As stops skyrocketed from 2002 until 2011, the number of guns recovered, shooting victims and murders changed modestly, moving up and down. When stops plummeted in 2012 and 2013, shootings and murders declined substantially, with murders falling in 2013 to the lowest level ever recorded.
“The clear lesson from 12 years of NYPD data is that increasing stop-and-frisk does not increase public safety,” said NYCLU Associate Legal Director Christopher Dunn. “Most notably, while stops have plummeted since 2011, murders, shootings, and other serious crime all have come down since then. These facts must guide future NYPD policies and practices.”
While stop-and-frisks have dropped, the tactic still overwhelmingly targets black and Latino New Yorkers. Blacks and Latinos accounted for more than 70 percent of stops across all precincts in 2013. Once stopped, they were more likely to be frisked than white New Yorkers – even though those frisked were less likely to be found with a weapon than white New Yorkers.
The NYCLU uses the NYPD’s computerized stop-and-frisk database to examine the multiple aspects of stop-and-frisk data, including stops, frisks, use of force, reasons for stop and recovery of weapons. The 2013 analysis provides detailed information at a precinct level and a close examination of race-related aspects of stop-and-frisk.
The NYCLU’s analysis reveals that:
- The 191,851 stops in 2013 (a decrease of 64 percent from 2012 and 72 percent from 2011) were spread unevenly amongst the city’s 77 precincts, with the 73rd Precinct (Brownsville) leading the city with 8,001 stops. Setting aside the Central Park Precinct, the 94th Precinct (Greenpoint) had the fewest stops at 486.
- In 72 out of 77 precincts, black and Latino New Yorkers accounted for more than 50 percent of stops, and in 34 precincts they accounted for more than 90 percent of stops.
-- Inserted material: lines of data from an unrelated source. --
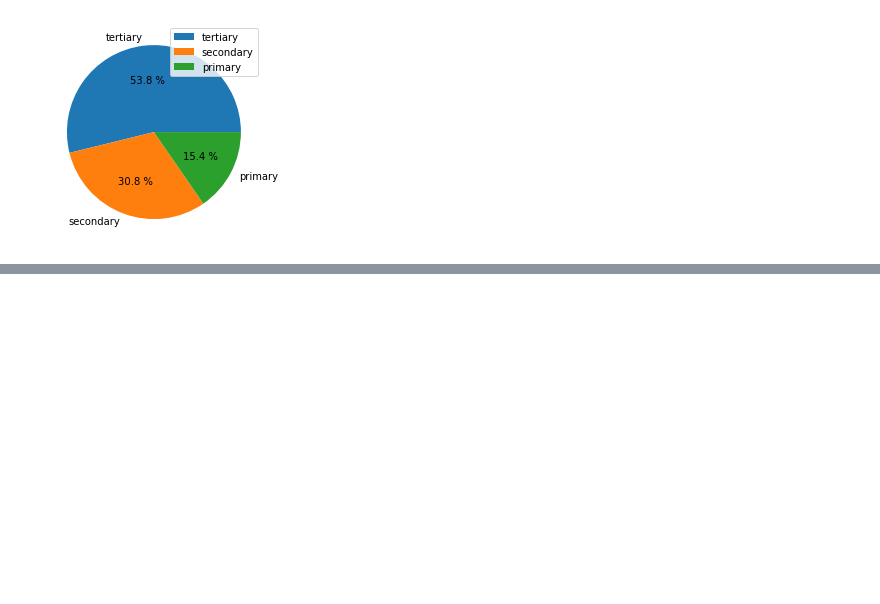
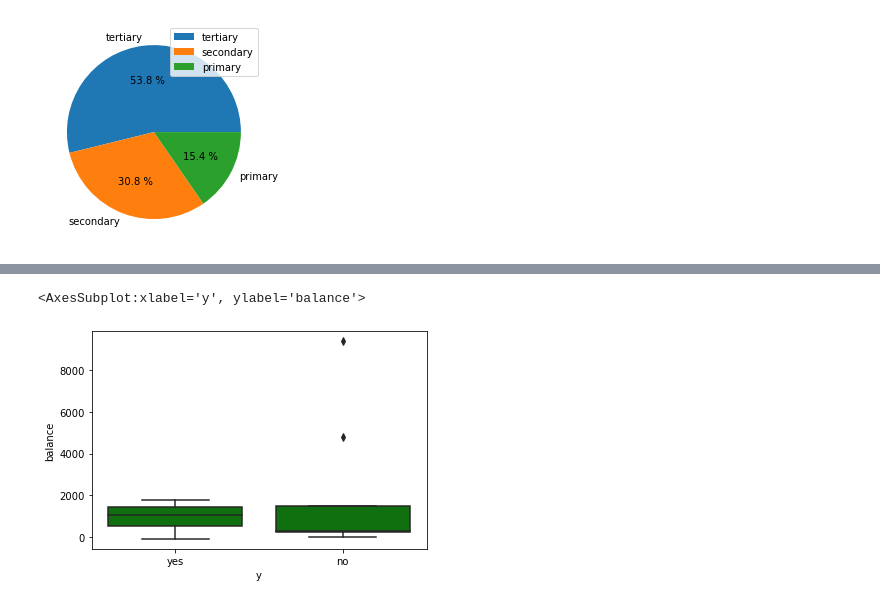
Before and after one commit to Himanshu7011/MiniProJect_NumPY_Pandas, a Jupyter notebook: Mini_P.ipynb, the cells around one changed output, grey strips where cells are left out. Drawn from its saved outputs; the diff is of its cells as text; code cells hidden in the pictures; blank space fills up the shorter version.

```diff
--- a/Mini_P.ipynb
+++ b/Mini_P.ipynb
@@ -219,0 +218,5 @@ df.pivot_table(index='job', values='balance', aggfunc=max)
+# %%
+sns.boxplot(x='y', y='balance', data=df, color='green')
+# %% [output]
+<AxesSubplot:xlabel='y', ylabel='balance'>
+[figure, added]
```
Also changed, not shown: parts of 19 cells of this notebook.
In six of the 10 precincts with the lowest black and Latino populations (such as the 6th Precinct in Greenwich Village), blacks and Latinos accounted for more than 70 percent of stops.
- Young black and Latino men were the targets of a hugely disproportionate number of stops. Though they account for only 4.7 percent of the city’s population, black and Latino males between the ages of 14 and 24 accounted for 38.6 percent of stops in 2013. Nearly 90 percent of young black and Latino men stopped were innocent.
- Though frisks are to be conducted only when an officer reasonably suspects the person has a weapon that might endanger officer safety, 58.2 percent of those stopped were frisked. Of those frisked, a weapon was found only 3.2 percent of the time.
- Frisks varied enormously by precinct, with officers in the 44th Precinct in the Bronx frisking people 84.3 percent of the time, compared to a low of officers frisking people 29 percent of the time in the 20th Precinct on the Upper West Side of Manhattan.
- Black and Latino New Yorkers were more likely to be frisked than white New Yorkers and, among those frisked, were less likely to be found with a weapon.
- In 2013 the NYPD recovered a gun in only one out of about every 500 stops, a gun recovery rate of 0.2 percent.
- Of those stopped in 2013, 88.4 percent were innocent of any wrongdoing. More than half of innocent people stopped were frisked, and 16 percent had force used against them.
- More than 9,000 people were stopped for alleged marijuana possession, and nearly 2,000 were arrested for marijuana-possession offenses, the third most common arrest offense in 2013.